■ DIRECTIONS
Your answer should hold all lines of the entries that include the word "white".

■ SUPPLIED MATERIAL
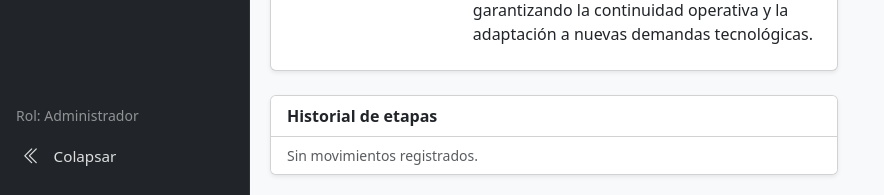
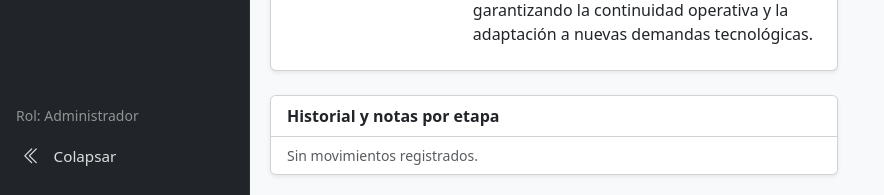
Before and after one commit to hmenta/HRM_open, a Django app: page /recruitment/candidates/5/ in a window 1280 px wide. Shown: the part 1075-1270 px from the top of the page, without its empty margins (0-884 px from the left). Run offline with Django 4.2, Linux system fonts and the light colour scheme; a user stored in the database is signed in; data comes from the database, SQL or seed files in the repository.

Commit message:
Add files via upload
Se agrega en modo oculto, es decir: pendiente de habilitar en el archivo, un grupo de campos para agregar notas adicionales de los entrevistadores durante el proceso de reclutamiento.  Se suma a la posibilidad ya incluida en el historial del movimiento del candidato dentro del pipeline.

```diff
--- a/templates/recruitment/candidate_detail.html
+++ b/templates/recruitment/candidate_detail.html
@@ -86,7 +86,7 @@
     </div>
 
     <div class="card shadow-sm">
-      <div class="card-header bg-white fw-semibold">Historial de etapas</div>
+      <div class="card-header bg-white fw-semibold">Historial y notas por etapa</div>
       <ul class="list-group list-group-flush">
         {% for log in logs %}
         <li class="list-group-item small">
@@ -148,19 +148,22 @@
                 </select>
               </div>
               <div class="mb-2">
-                <input type="text" name="comment" class="form-control form-control-sm" placeholder="Comentario u observación (opcional)..." maxlength="300">
+                <input type="text" name="comment" class="form-control form-control-sm" placeholder="Comentario u observación (opcional)..." maxlength="500">
               </div>
               <button type="submit" class="btn btn-primary btn-sm w-100 mb-2">Actualizar etapa</button>
             </form>
 
 
             <!-- Notas del reclutador por etapa -->
+            <!-- Habilitar Opción para agregar notas adicionales a las declaradas en el historial
+                los modelos views, forms y urls.py ya quedaron preparados.
+
             <div class="card shadow-sm">
             <div class="card-header bg-white fw-semibold">Notas por etapa</div>
-            <!-- <div class="mt-3">
+                <div class="mt-3">
                 <div class="fw-semibold small mb-2">
                     Notas por etapa
-                </div> -->
+                </div>
 
                 {% for stage_key, stage_label, note_value in app.stage_notes_items %}
 
@@ -210,7 +213,7 @@
                 {% endfor %}
 
           </div>
-        </div>
+        </div> -->
 
 
             <!-- Botón para desafectar al candidato de esta búsqueda -->
```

■ RESULT FOR THIS EXERCISE
-      <div class="card-header bg-white fw-semibold">Historial de etapas</div>
+      <div class="card-header bg-white fw-semibold">Historial y notas por etapa</div>
             <div class="card-header bg-white fw-semibold">Notas por etapa</div>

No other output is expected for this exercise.